**Instructions for the task**: Look through the data below. Show each line where the string "dictionaries" occurs.

**Data for processing**:
------------------------------------------------------------------------
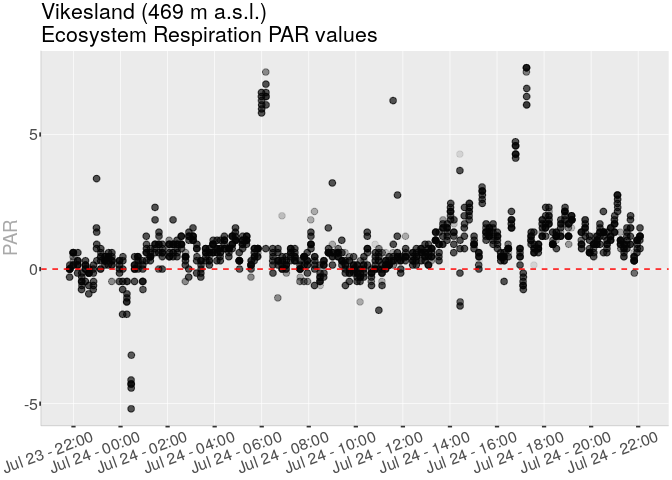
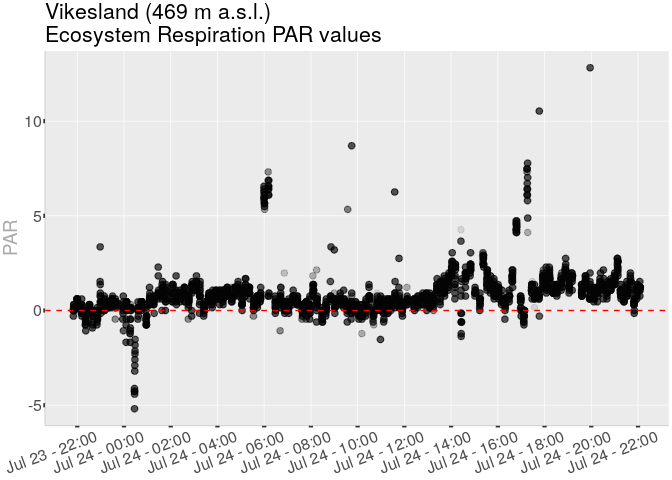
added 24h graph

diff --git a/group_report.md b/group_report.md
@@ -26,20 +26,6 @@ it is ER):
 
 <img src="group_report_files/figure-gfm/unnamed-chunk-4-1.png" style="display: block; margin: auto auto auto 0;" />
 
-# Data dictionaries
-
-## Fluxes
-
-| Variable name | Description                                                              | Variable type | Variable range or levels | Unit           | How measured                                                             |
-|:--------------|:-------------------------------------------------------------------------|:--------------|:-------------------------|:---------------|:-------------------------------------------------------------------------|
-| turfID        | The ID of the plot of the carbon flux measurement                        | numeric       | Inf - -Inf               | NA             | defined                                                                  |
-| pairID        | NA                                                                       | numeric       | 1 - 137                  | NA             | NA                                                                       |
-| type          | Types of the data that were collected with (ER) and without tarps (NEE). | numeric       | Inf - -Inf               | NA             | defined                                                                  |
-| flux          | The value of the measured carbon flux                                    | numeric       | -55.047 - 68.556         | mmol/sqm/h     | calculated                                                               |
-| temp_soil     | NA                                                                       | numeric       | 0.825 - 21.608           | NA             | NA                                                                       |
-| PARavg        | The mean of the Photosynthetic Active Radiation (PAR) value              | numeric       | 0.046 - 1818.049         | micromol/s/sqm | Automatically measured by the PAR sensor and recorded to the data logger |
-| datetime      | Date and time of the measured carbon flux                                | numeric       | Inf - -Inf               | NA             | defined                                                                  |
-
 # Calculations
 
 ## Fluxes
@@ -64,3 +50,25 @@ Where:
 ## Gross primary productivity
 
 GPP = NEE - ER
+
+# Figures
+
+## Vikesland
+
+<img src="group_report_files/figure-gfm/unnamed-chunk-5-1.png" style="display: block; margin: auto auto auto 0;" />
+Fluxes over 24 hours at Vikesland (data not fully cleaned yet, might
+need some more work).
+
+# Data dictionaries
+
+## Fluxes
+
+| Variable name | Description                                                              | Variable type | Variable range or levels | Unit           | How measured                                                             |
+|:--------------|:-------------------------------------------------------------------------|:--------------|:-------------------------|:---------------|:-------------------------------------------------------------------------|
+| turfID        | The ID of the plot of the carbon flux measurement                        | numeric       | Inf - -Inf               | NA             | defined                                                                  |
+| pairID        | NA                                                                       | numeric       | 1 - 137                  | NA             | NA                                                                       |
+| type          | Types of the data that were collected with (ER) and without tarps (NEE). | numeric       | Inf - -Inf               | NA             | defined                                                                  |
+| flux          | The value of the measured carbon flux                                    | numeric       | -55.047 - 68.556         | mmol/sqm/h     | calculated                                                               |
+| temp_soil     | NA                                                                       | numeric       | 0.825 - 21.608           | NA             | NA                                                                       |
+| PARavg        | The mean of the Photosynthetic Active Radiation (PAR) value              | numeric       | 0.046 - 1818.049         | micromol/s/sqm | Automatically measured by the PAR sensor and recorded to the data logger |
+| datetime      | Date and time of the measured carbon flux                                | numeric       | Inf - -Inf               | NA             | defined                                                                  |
------------------------------------------------------------------------
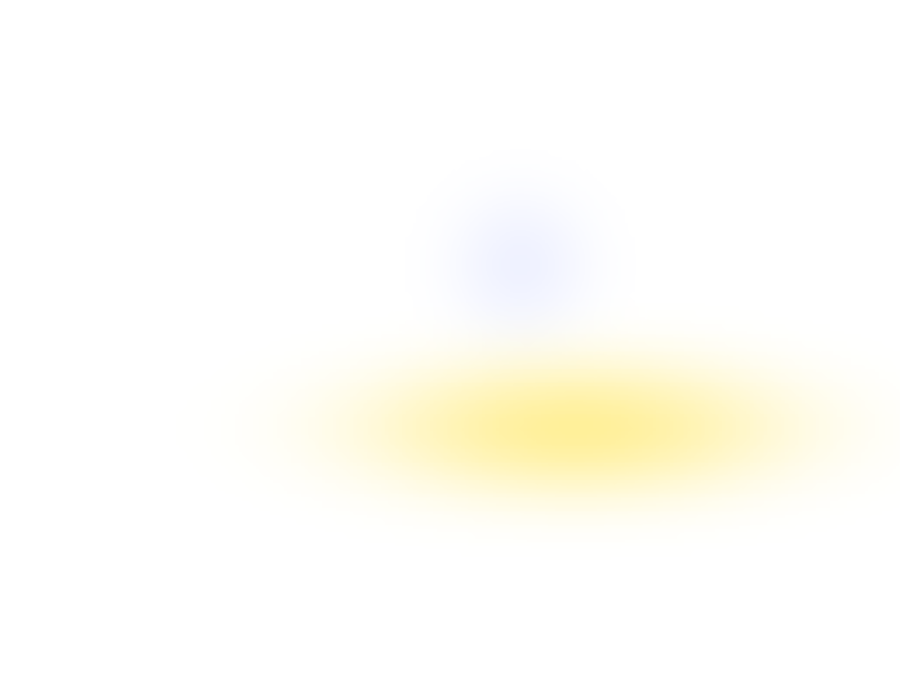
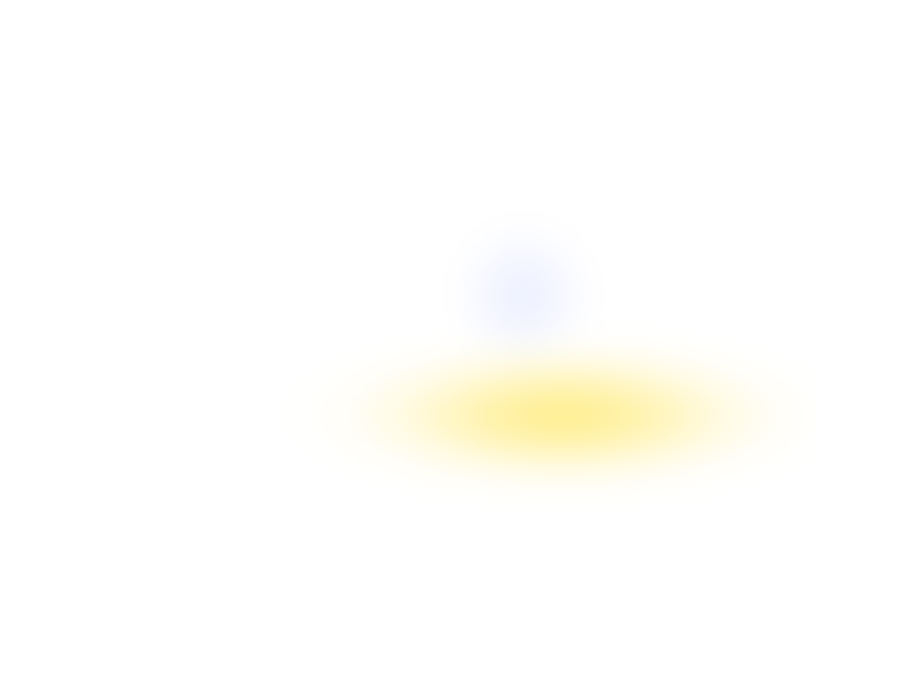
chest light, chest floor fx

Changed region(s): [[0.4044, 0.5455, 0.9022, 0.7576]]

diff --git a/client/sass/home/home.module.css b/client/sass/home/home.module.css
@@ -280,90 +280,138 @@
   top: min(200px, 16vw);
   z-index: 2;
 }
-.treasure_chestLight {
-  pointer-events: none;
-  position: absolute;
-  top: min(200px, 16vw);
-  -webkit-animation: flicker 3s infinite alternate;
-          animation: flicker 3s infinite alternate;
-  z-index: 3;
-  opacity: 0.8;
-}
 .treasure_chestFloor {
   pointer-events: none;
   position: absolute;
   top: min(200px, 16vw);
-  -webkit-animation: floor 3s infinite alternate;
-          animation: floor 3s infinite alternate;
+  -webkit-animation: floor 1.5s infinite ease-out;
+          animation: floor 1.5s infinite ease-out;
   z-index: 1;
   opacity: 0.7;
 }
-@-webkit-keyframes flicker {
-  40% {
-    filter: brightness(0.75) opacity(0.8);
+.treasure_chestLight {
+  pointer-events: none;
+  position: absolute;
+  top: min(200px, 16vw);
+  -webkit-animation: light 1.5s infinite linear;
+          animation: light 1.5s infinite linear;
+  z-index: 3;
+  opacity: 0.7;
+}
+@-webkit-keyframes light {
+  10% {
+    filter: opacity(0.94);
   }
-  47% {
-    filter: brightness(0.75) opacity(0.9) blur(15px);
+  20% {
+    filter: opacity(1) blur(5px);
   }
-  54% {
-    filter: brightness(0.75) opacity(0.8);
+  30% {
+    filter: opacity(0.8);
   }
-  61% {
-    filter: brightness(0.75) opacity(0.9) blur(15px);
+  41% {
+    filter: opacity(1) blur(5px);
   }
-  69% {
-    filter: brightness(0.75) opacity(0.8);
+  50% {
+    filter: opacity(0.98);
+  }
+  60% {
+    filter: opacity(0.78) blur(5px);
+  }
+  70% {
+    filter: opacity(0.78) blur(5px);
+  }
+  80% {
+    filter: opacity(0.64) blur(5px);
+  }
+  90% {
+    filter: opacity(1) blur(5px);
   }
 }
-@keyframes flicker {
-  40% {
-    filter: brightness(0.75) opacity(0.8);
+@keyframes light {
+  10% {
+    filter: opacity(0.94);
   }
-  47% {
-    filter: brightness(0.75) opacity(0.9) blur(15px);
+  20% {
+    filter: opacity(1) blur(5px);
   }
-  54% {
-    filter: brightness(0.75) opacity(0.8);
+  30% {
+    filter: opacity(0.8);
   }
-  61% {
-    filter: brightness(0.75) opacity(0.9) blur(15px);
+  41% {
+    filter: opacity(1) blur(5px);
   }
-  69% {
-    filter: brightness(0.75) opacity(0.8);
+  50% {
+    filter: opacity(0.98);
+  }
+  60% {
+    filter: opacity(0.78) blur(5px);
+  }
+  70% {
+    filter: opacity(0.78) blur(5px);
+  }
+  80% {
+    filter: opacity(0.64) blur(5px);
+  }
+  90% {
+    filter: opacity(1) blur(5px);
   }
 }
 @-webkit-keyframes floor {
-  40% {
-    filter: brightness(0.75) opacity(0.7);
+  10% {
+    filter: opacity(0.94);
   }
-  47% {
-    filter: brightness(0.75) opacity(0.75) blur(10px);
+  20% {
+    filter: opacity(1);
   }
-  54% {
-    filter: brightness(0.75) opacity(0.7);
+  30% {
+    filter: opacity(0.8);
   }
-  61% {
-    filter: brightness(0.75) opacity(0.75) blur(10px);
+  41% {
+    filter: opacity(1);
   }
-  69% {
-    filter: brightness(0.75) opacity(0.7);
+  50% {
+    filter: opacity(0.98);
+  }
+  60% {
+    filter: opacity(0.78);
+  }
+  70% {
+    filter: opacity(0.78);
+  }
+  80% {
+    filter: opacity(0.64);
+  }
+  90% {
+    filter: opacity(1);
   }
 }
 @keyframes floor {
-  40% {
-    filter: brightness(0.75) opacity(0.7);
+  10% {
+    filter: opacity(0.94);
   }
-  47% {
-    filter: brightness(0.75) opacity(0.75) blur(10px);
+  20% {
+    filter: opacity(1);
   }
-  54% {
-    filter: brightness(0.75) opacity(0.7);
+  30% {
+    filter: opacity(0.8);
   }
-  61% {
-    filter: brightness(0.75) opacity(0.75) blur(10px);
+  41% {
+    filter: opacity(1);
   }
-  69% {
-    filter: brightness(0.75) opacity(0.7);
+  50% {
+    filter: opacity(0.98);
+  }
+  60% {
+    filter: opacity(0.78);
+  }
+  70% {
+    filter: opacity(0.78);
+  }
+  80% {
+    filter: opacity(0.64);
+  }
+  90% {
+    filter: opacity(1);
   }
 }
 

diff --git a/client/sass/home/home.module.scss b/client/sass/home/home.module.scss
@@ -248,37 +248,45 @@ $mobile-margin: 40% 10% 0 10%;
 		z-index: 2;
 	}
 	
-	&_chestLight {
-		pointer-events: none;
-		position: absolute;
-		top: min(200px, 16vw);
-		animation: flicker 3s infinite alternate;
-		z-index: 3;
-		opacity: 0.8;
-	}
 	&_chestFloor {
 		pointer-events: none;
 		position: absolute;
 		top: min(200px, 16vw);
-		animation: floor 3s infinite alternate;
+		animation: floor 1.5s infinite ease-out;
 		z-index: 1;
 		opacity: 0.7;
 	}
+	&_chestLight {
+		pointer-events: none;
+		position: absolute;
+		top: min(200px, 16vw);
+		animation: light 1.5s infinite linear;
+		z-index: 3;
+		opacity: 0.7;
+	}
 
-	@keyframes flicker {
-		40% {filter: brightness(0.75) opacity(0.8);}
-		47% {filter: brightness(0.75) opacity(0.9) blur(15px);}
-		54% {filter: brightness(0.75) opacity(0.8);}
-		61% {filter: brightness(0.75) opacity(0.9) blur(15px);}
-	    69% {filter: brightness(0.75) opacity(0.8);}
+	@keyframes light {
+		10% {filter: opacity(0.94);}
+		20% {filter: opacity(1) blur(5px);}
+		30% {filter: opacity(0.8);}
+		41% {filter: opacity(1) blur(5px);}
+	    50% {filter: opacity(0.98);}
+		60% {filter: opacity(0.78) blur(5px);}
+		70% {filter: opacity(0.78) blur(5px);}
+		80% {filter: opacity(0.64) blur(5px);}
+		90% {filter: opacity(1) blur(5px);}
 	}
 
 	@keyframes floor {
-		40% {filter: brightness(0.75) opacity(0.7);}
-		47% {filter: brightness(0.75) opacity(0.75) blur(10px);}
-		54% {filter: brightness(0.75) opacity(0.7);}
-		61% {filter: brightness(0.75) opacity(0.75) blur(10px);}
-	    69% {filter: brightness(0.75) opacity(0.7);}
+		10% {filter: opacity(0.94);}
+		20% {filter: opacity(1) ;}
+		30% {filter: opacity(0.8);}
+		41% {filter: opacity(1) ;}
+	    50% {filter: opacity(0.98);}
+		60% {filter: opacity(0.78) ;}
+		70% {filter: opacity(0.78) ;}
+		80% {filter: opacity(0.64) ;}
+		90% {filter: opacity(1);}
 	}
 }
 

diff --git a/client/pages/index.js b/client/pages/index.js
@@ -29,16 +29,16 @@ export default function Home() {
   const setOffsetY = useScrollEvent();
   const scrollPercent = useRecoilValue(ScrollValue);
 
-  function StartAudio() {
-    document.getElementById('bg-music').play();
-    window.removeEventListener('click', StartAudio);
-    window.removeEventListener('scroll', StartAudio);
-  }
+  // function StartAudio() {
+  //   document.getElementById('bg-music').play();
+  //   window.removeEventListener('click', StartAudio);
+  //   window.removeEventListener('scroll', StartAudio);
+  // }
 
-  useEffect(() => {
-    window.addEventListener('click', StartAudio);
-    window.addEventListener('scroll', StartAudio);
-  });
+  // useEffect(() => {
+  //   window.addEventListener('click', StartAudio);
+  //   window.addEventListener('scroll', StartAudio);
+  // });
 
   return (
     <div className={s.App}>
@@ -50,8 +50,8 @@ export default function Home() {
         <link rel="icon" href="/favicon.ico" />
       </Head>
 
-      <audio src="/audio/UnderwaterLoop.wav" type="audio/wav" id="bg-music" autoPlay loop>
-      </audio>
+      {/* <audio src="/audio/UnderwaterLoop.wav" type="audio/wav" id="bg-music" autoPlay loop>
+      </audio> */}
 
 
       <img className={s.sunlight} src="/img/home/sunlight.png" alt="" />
------------------------------------------------------------------------
**Exercise response**:
-# Data dictionaries
+# Data dictionaries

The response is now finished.